The manager won’t have any opportunities to work with the players before they meet up again in the Spring. But he believes the difficulties Scotland are having in finding a cutting edge can be solved by staying calmer when chances arise. The Scots will need to hit the ground running next year. After three World Cup qualifying ties – the draw takes place next month – the attention immediately turns to Euro 2020, where they play Czech Republic, England and Croatia.
“The picture can change a lot in five months,” said Clarke. “It’s all about gaining experience, maybe relaxing a little bit more in the final third. I think we had much better chances than Israel, and it was similar in Slovakia.
“We are creating opportunities, we had 30-odd shots on goal in two games. We are getting there.
“It is a learning process and the education of the players will continue. They’ll realise it’s so important to get the goal that puts you in front.
“It’s always difficult to chase the game at this level, you maybe snatch at chances a little bit,” he added. “But I’m looking at the positivity.

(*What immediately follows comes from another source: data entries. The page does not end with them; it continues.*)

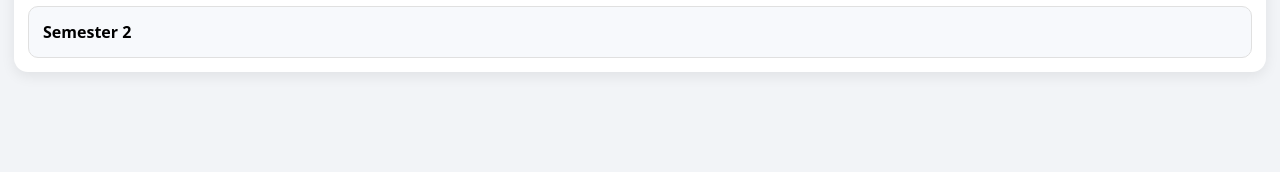
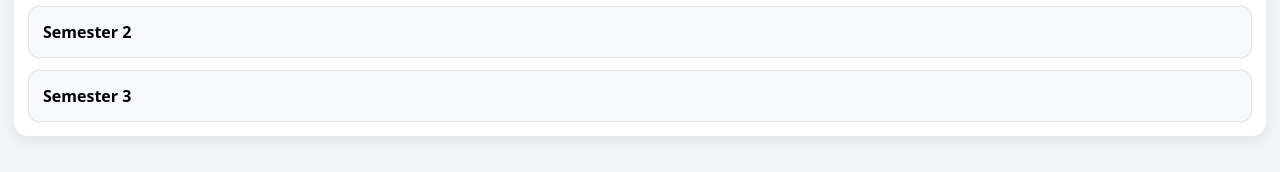
Before and after one commit to vardhanyahoo999-ship-it/PARUL_UNIVERSITY, a plain HTML site: page student/results.html in a window 1280 px wide. Shown: the part 456-628 px from the top of the page. Drawn offline with Linux system fonts and the light colour scheme.

Commit message:
Update results.html

```diff
--- a/student/results.html
+++ b/student/results.html
@@ -75,6 +75,7 @@
         <a href="sem-1.html" class="semester-link">Semester 1</a>
         <a href="sem-1supply.html" class="semester-link">Semester 1 Supplementary </a>
         <a href="sem-2.html" class="semester-link">Semester 2</a>
+        <a href="sem-3.html" class="semester-link">Semester 3</a>
       </div>
 
     </div>
```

The effort and endeavour we saw from the players over the three games was there, it was just a bit of quality and execution in the final third. The more chances we give ourselves to score goals – I believe they will come.”
Clarke has unearthed a first-choice centre forward in Lyndon Dykes, who has struck twice in seven games since opting to play for Scotland over Australia. Ryan Christie and John McGinn are also willing accomplices.
But the Scots have struggled to score goals – just three in their last six games under Clarke, who also has Oli McBurnie – yet to open his international account after 15 caps – and the currently rusty Leigh Griffiths to call upon.
Dundee United’s Lawrence Shankland has been used sparingly and Hearts striker Steven Naismith is currently out of favour.